Defendants contend, however, that this result does not obtain where, as here, the policy contains a clause prohibiting assignment without the insurer's consent. The policy provision referred to speaks in general terms: "Assignment of interest under this Policy shall not bind the Company until its consent is endorsed hereon...." Plaintiff's Motion for Summary Judgment, Exhibit B. In Paxton & Vierling, supra, the court rejected this argument. The Paxton & Vierling court relied on Imperial Enterprises, Inc. v. Fireman's Fund Insurance Co., 535 F.2d 287, 292-293 (5th Cir. 1976), in which the Court of Appeals for the Fifth Circuit held that Georgia law would not permit an insurer, on the strength of a "no-assignment" clause, to escape liability under a fire insurance policy transferred by corporate merger. The Paxton & Vierling court, therefore, held that, in the absence of an increase in risk to the insurer, a "no-assignment" clause should not be applied ritualistically or mechanically so as to forfeit coverage as a result of a transfer of the policy without the insurer's consent pursuant to a statutory merger of the insured. Paxton & Vierling Steel Co. v. Great American Insurance Co., supra, at 578. The reason for refusing to apply a "no-assignment" clause to avoid an involuntary assignment is pragmatic: "such transfers do not entail any increase in the risk or hazard assumed by the insurer." Imperial Enterprises, Inc. v. Fireman's Fund Insurance Co., supra, at 291; Paxton & Vierling Steel Co. v. Great American Insurance Co., supra, at 581. Likewise, in the instant case, the insurer can claim no prejudice from such a holding, for St. Paul will be liable only on those claims against Brunswick arising out of covered acts of Filterite which occurred during the period of St. Paul's coverage.

The Court has considered the other arguments of the defendant and found them equally without merit. In the absence of explicit language prohibiting assignment of the policy through merger,[1] the Court will not deprive the surviving corporation of the protection bargained and paid for by the merged corporation. Therefore, the Court holds that, under state corporation law, the surviving corporation in a merger is vested with all rights and benefits under a liability insurance policy formerly due the merged corporation. An appropriate Order will be entered.

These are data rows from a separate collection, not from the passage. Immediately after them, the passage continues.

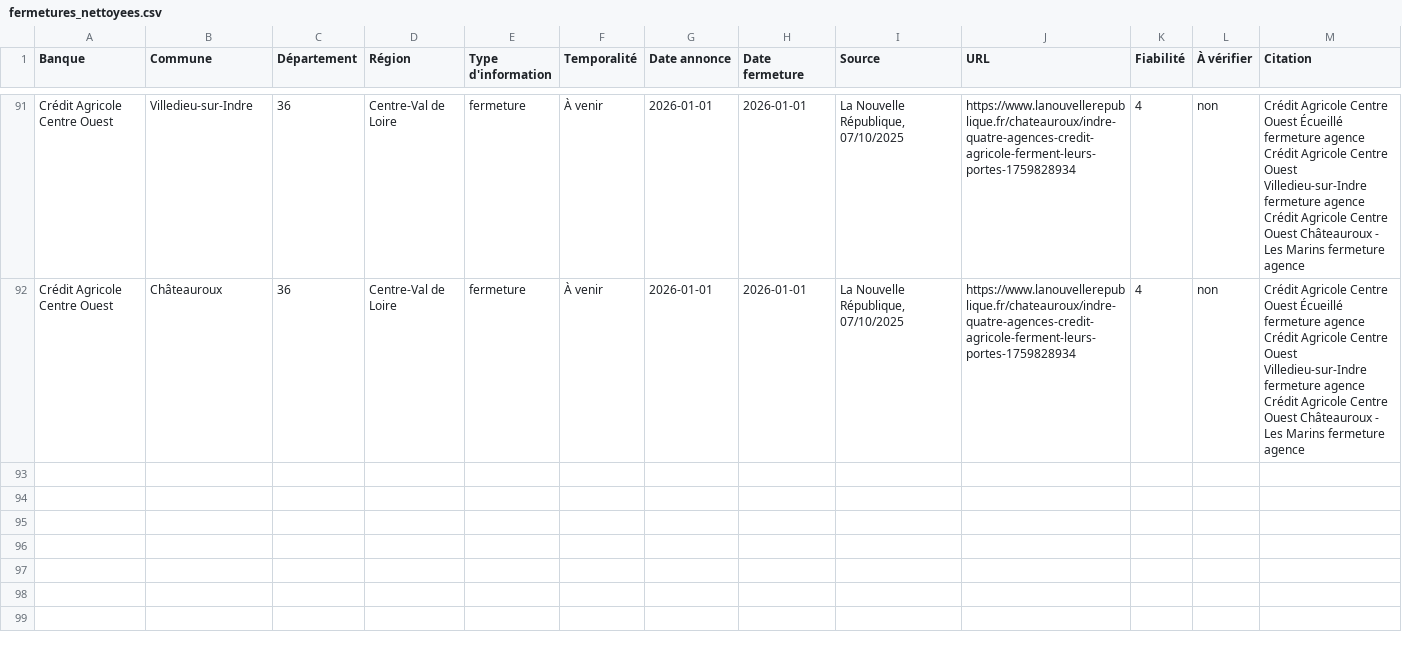
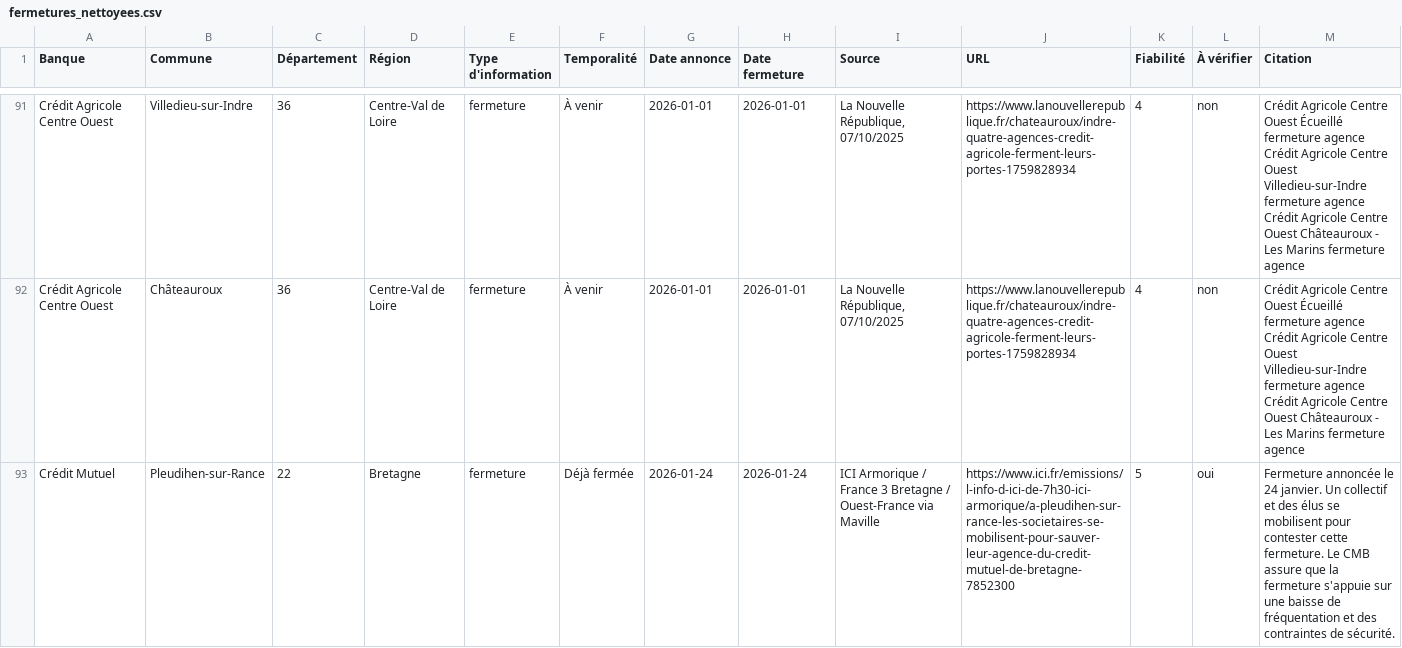
Before and after one commit to EvanGrv/App_fermeture_agence_bancaire, a CSV file: data/export/fermetures_nettoyees.csv, drawn as a sheet; only a part is shown, gaps mark what is left out.

```diff
--- a/data/export/fermetures_nettoyees.csv
+++ b/data/export/fermetures_nettoyees.csv
@@ -1288 +1288,2 @@ Crédit Agricole Centre Ouest Villedieu-sur-Indre fermeture agence
 Crédit Agricole Centre Ouest Châteauroux - Les Marins fermeture agence"
+Crédit Mutuel,Pleudihen-sur-Rance,22,Bretagne,fermeture,Déjà fermée,2026-01-24,2026-01-24,ICI Armorique / France 3 Bretagne / Ouest-France via Maville,https://www.ici.fr/emissions/l-info-d-ici-de-7h30-ici-armorique/a-pleudihen-sur-rance-les-societaires-se-mobilisent-pour-sauver-leur-agence-du-credit-mutuel-de-bretagne-7852300,5,oui,Fermeture annoncée le 24 janvier. Un collectif et des élus se mobilisent pour contester cette fermeture. Le CMB assure que la fermeture s'appuie sur une baisse de fréquentation et des contraintes de sécurité.
```
Also changed, not shown: 2 other files.
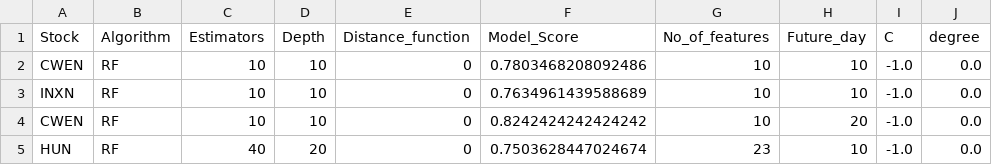
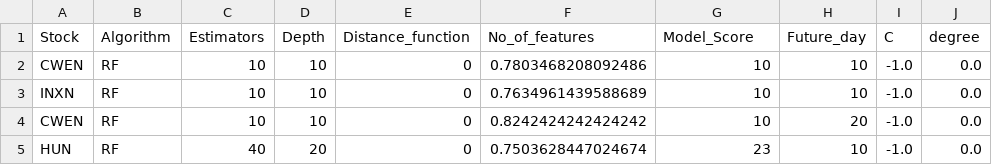
Before and after one commit to adityanarkar/Random_Forests_Stock_Prediction, a CSV file: Results/EndGame/Shuffle/FS/final_result.csv, drawn as a sheet; only a part is shown; the diff names each change by its address in the sheet, - before the commit and + after, or states it on an @@ line.

Commit message:
Endgame shuffle FS results final

```diff
--- a/Results/EndGame/Shuffle/FS/final_result.csv
+++ b/Results/EndGame/Shuffle/FS/final_result.csv
-F1: Model_Score
+F1: No_of_features
-G1: No_of_features
+G1: Model_Score
```
Also changed, not shown: 5 other files.
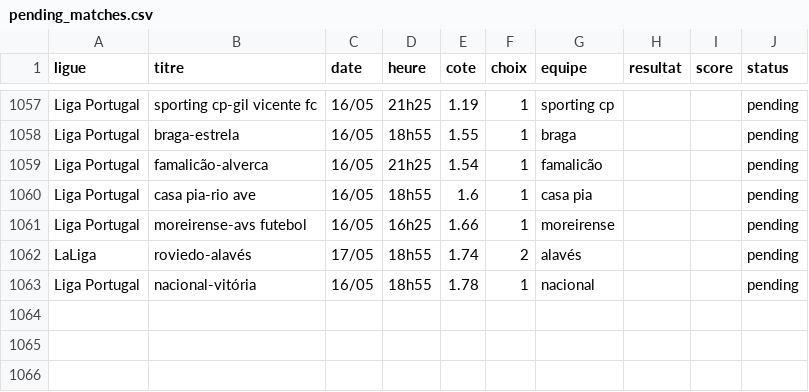
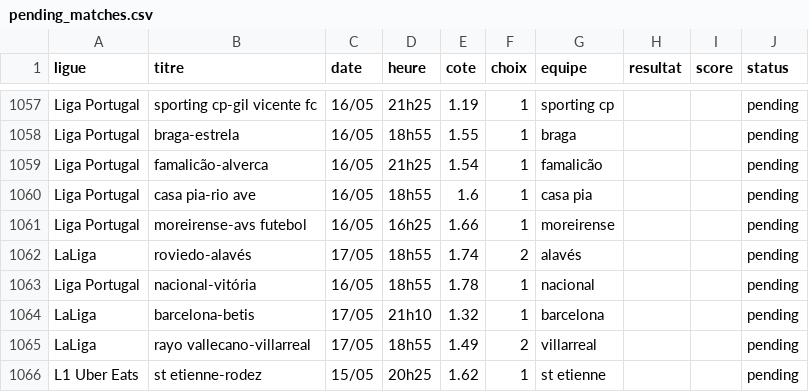
Before and after one commit to DavidSlskB/AlgoPari, a CSV file: data/pending_matches.csv, drawn as a sheet; only a part is shown, gaps mark what is left out; the diff names each change by its address in the sheet, - before the commit and + after, or states it on an @@ line.

```diff
--- a/data/pending_matches.csv
+++ b/data/pending_matches.csv
+row 1064: LaLiga | barcelona-betis | 17/05 | 21h10 | 1.32 | 1 | barcelona |  |  | pending
+row 1065: LaLiga | rayo vallecano-villarreal | 17/05 | 18h55 | 1.49 | 2 | villarreal |  |  | pending
+row 1066: L1 Uber Eats | st etienne-rodez | 15/05 | 20h25 | 1.62 | 1 | st etienne |  |  | pending
```
Also changed, not shown: 1 other file.
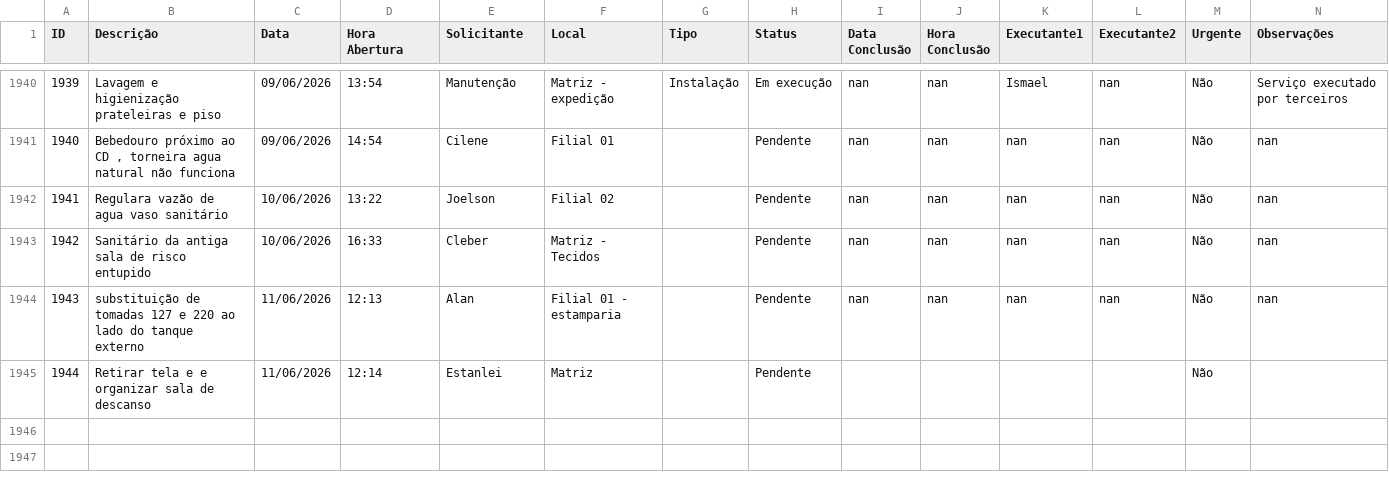
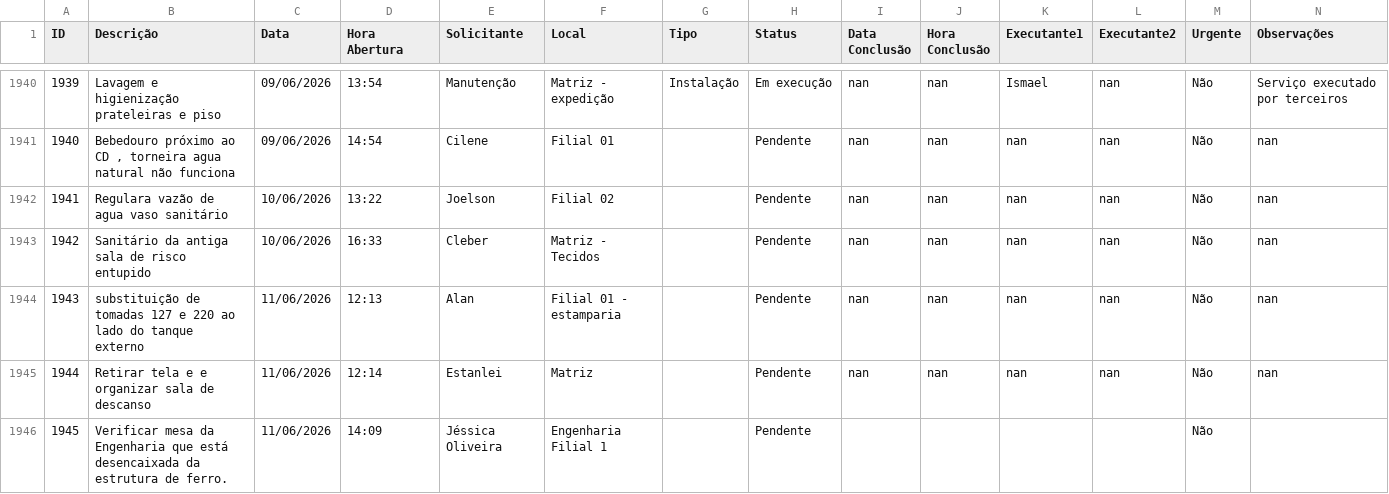
Before and after one commit to vilelarobson0971/os_manut, a CSV file: ordens_servico.csv, drawn as a sheet; only a part is shown, gaps mark what is left out; the diff names each change by its address in the sheet, - before the commit and + after, or states it on an @@ line.

Commit message:
Atualização automática do sistema de OS

```diff
--- a/ordens_servico.csv
+++ b/ordens_servico.csv
-I1945 (Data Conclusão): (empty)
+I1945 (Data Conclusão): nan
-J1945 (Hora Conclusão): (empty)
+J1945 (Hora Conclusão): nan
-K1945 (Executante1): (empty)
+K1945 (Executante1): nan
-L1945 (Executante2): (empty)
+L1945 (Executante2): nan
-N1945 (Observações): (empty)
+N1945 (Observações): nan
+row 1946: 1945 | Verificar mesa da Engenharia que está desencaixada da estrutura de ferro. | 11/06/2026 | 14:09 | Jéssica Oliveira | Engenharia Filial 1 |  | Pendente |  |  |  |  | Não
```
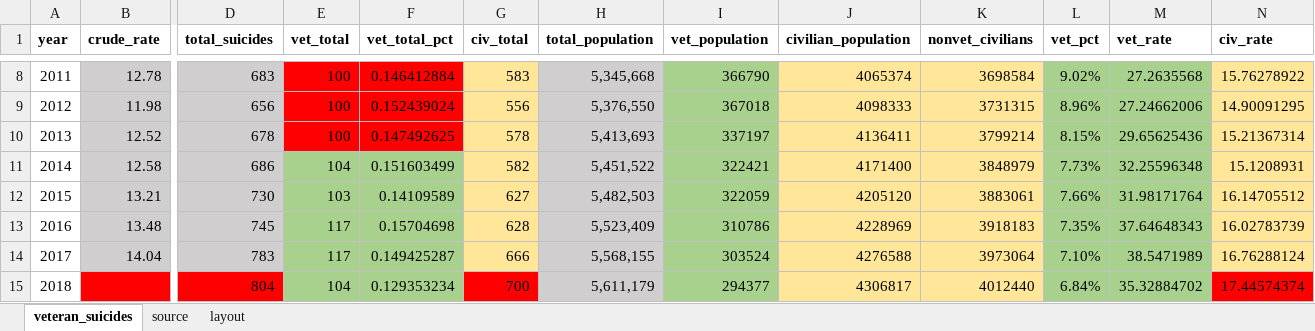
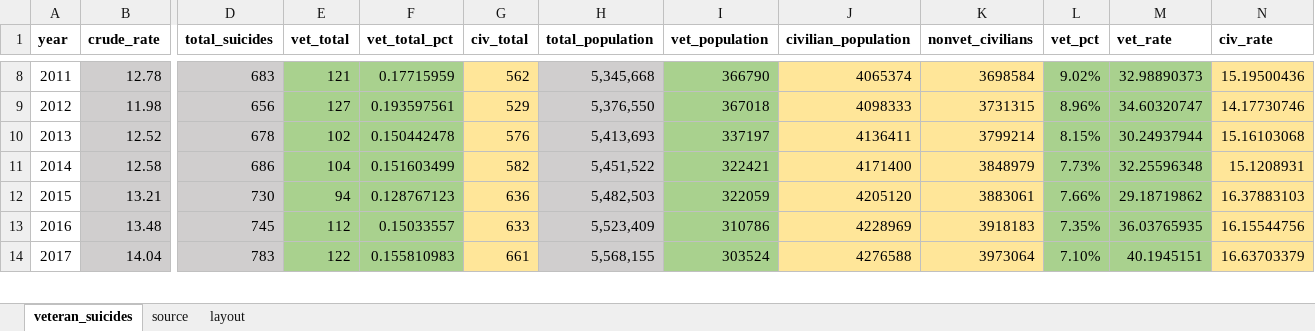
Before and after one commit to striblab/20191111-veterans, an Excel workbook: sources/data/maindata.xlsx, sheet veteran_suicides, drawn as a sheet; only a part is shown, gaps mark what is left out; values as stored, in another font and other column widths than the file's, no borders; removed rows and columns are numbered as before the commit, all else as after; rows hold the shown columns only; the diff covers the shown part only; the diff names each change by its address in the sheet, - before the commit and + after, or states it on an @@ line.

```diff
--- a/sources/data/maindata.xlsx (sheet veteran_suicides)
+++ b/sources/data/maindata.xlsx (sheet veteran_suicides)
-E8 (vet_total): 100
+E8 (vet_total): 121
-E8:F10 fill: #FF0000
+E8:F10 fill: #A9D18E
-F8 (vet_total_pct): 0.146412884
+F8 (vet_total_pct): 0.17715959
-G8 (civ_total): 583
+G8 (civ_total): 562
-M8 (vet_rate): 27.2635568
+M8 (vet_rate): 32.98890373
-N8 (civ_rate): 15.76278922
+N8 (civ_rate): 15.19500436
-E9 (vet_total): 100
+E9 (vet_total): 127
-F9 (vet_total_pct): 0.152439024
+F9 (vet_total_pct): 0.193597561
-G9 (civ_total): 556
+G9 (civ_total): 529
-M9 (vet_rate): 27.24662006
+M9 (vet_rate): 34.60320747
-N9 (civ_rate): 14.90091295
+N9 (civ_rate): 14.17730746
-E10 (vet_total): 100
+E10 (vet_total): 102
-F10 (vet_total_pct): 0.147492625
+F10 (vet_total_pct): 0.150442478
-G10 (civ_total): 578
+G10 (civ_total): 576
-M10 (vet_rate): 29.65625436
+M10 (vet_rate): 30.24937944
-N10 (civ_rate): 15.21367314
+N10 (civ_rate): 15.16103068
-E12 (vet_total): 103
+E12 (vet_total): 94
-F12 (vet_total_pct): 0.14109589
+F12 (vet_total_pct): 0.128767123
-G12 (civ_total): 627
+G12 (civ_total): 636
-M12 (vet_rate): 31.98171764
+M12 (vet_rate): 29.18719862
-N12 (civ_rate): 16.14705512
+N12 (civ_rate): 16.37883103
-E13 (vet_total): 117
+E13 (vet_total): 112
-F13 (vet_total_pct): 0.15704698
+F13 (vet_total_pct): 0.15033557
-G13 (civ_total): 628
+G13 (civ_total): 633
-M13 (vet_rate): 37.64648343
+M13 (vet_rate): 36.03765935
-N13 (civ_rate): 16.02783739
+N13 (civ_rate): 16.15544756
-E14 (vet_total): 117
+E14 (vet_total): 122
-F14 (vet_total_pct): 0.149425287
+F14 (vet_total_pct): 0.155810983
-G14 (civ_total): 666
+G14 (civ_total): 661
-M14 (vet_rate): 38.5471989
+M14 (vet_rate): 40.1945151
-N14 (civ_rate): 16.76288124
+N14 (civ_rate): 16.63703379
-row 15: 2018 |  | 804 | 104 | 0.129353234 | 700 | 5,611,179 | 294377 | 4306817 | 4012440 | 6.84% | 35.32884702 | 17.44574374
```
Also changed, not shown: 2 added rows and 30 edited cells elsewhere in this sheet, 5 other files.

[1] At least one court has suggested that, were it presented with the issue, it would hold that the merger statute overrides a "no-assignment" clause. Paxton & Vierling Steel Co. v. Great American Insurance Co., supra, at 581.